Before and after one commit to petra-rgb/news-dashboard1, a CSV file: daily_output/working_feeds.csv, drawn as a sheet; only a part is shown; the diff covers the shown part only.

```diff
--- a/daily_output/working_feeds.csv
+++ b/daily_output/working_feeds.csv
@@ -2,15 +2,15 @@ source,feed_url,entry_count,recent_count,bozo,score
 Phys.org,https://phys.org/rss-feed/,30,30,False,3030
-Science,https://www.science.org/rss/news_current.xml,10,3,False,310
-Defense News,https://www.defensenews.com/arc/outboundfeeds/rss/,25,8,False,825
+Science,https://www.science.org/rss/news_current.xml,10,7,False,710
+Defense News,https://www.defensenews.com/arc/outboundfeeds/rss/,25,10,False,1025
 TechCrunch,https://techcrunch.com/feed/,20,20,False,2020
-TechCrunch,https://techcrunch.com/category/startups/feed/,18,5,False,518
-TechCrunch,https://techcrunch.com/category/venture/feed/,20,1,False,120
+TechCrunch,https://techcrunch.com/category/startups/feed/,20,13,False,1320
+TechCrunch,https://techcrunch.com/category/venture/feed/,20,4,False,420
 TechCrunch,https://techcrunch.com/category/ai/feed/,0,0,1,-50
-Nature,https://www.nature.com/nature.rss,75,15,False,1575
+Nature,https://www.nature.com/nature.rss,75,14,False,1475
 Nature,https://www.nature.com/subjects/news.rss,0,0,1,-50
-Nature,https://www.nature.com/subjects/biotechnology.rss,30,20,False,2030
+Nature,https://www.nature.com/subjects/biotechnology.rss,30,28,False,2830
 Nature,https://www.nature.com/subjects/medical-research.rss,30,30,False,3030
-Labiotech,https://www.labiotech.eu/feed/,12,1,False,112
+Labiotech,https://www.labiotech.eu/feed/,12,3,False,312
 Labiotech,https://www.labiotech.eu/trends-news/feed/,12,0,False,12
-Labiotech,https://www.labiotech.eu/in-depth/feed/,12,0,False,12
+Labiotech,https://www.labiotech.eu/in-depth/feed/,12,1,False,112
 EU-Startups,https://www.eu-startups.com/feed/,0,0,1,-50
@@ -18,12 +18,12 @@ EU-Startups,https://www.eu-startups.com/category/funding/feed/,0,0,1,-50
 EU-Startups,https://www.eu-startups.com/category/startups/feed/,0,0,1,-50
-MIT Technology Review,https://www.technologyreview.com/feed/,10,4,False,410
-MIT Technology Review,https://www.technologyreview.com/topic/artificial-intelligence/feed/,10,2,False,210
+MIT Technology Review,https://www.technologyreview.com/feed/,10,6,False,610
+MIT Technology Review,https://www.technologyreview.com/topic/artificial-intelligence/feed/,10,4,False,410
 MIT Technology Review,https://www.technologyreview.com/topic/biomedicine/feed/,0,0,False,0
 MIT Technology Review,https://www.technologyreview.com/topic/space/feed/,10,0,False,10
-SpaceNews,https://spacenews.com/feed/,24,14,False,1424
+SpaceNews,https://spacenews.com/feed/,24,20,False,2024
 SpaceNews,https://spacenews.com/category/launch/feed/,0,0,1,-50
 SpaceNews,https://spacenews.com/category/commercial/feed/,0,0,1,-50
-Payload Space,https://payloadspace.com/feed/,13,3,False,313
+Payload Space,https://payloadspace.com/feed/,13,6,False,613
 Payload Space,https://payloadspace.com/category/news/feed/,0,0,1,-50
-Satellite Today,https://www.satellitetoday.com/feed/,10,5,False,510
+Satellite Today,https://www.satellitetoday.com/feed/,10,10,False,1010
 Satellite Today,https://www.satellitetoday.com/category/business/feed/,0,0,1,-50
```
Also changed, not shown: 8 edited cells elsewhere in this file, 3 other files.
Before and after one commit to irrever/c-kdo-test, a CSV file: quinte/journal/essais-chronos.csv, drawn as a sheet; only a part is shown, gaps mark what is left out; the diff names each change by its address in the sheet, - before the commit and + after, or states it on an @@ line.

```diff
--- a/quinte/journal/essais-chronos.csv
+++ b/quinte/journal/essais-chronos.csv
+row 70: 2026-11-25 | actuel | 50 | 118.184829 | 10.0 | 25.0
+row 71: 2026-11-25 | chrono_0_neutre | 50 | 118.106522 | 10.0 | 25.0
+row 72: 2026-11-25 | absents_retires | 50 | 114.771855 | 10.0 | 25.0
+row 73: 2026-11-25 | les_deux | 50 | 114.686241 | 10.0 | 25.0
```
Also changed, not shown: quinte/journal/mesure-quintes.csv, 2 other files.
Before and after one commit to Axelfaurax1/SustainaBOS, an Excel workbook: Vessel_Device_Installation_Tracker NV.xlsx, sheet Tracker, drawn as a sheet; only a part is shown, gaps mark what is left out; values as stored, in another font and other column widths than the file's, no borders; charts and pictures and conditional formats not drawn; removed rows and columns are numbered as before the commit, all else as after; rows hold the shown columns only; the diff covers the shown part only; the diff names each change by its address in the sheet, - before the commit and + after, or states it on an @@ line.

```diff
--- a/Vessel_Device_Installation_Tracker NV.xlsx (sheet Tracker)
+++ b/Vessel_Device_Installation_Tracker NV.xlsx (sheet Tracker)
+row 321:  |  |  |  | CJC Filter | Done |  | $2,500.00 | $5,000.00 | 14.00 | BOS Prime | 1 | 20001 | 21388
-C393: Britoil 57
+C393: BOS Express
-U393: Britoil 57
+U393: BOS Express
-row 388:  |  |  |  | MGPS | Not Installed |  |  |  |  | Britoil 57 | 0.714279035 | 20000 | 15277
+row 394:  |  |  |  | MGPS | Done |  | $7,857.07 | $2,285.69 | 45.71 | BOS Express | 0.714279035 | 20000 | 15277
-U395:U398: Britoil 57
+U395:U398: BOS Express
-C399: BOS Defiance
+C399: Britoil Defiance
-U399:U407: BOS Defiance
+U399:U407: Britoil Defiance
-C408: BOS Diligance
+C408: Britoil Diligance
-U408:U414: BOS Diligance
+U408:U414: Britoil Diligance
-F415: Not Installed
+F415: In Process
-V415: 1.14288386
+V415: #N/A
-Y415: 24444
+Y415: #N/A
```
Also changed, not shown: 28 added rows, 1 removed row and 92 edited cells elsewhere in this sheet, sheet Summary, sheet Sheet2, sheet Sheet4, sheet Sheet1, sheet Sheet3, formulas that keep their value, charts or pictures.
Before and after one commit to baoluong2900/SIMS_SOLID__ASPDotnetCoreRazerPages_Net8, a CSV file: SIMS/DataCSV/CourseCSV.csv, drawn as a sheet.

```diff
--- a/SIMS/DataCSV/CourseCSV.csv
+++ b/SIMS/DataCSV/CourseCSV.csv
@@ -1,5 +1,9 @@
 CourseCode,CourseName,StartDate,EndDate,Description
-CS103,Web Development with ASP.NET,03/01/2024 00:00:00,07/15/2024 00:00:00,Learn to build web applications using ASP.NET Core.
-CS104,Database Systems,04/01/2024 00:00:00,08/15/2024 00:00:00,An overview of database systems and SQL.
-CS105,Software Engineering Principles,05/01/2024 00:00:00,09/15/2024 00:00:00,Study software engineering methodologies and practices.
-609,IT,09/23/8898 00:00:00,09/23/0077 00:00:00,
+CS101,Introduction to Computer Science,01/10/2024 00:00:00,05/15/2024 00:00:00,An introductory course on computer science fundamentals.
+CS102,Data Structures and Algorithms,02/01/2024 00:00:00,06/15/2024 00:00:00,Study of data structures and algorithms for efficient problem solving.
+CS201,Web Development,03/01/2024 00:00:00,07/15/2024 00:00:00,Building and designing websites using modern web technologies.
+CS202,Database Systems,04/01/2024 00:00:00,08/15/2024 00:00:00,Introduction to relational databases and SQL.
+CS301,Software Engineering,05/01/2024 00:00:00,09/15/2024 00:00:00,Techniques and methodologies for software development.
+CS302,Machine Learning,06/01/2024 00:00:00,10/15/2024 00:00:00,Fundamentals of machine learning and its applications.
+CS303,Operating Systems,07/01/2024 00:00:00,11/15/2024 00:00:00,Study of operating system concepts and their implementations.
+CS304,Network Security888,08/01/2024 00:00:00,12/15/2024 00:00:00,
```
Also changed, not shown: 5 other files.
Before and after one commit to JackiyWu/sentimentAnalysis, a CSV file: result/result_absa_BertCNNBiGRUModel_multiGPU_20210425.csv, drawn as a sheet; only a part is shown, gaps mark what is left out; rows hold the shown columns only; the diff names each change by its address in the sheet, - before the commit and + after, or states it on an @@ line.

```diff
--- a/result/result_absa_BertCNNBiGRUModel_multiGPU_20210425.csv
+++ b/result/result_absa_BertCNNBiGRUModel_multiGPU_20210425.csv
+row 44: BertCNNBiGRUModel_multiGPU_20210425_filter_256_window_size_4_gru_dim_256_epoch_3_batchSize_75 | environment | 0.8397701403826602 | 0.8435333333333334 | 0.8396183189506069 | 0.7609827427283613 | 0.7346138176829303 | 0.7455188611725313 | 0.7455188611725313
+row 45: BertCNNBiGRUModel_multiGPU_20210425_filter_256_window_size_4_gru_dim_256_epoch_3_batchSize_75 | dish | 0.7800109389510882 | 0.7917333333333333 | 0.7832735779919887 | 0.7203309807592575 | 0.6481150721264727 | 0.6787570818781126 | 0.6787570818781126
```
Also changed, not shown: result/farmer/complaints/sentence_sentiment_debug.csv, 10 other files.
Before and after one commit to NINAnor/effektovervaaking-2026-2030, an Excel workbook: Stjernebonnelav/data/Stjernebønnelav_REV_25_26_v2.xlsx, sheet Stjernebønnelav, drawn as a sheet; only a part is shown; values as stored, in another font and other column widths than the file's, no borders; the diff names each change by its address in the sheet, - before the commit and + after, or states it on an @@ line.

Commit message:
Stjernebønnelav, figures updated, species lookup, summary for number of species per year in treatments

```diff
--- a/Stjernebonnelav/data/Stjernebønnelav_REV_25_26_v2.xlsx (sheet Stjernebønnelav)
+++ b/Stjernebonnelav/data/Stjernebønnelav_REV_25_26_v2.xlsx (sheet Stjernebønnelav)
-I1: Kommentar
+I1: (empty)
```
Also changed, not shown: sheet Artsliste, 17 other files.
- - - -
TRY IT
Scan the data above and copy each line containing the word "Science".

SOLUTION BELOW
-Science,https://www.science.org/rss/news_current.xml,10,3,False,310
+Science,https://www.science.org/rss/news_current.xml,10,7,False,710
+CS101,Introduction to Computer Science,01/10/2024 00:00:00,05/15/2024 00:00:00,An introductory course on computer science fundamentals.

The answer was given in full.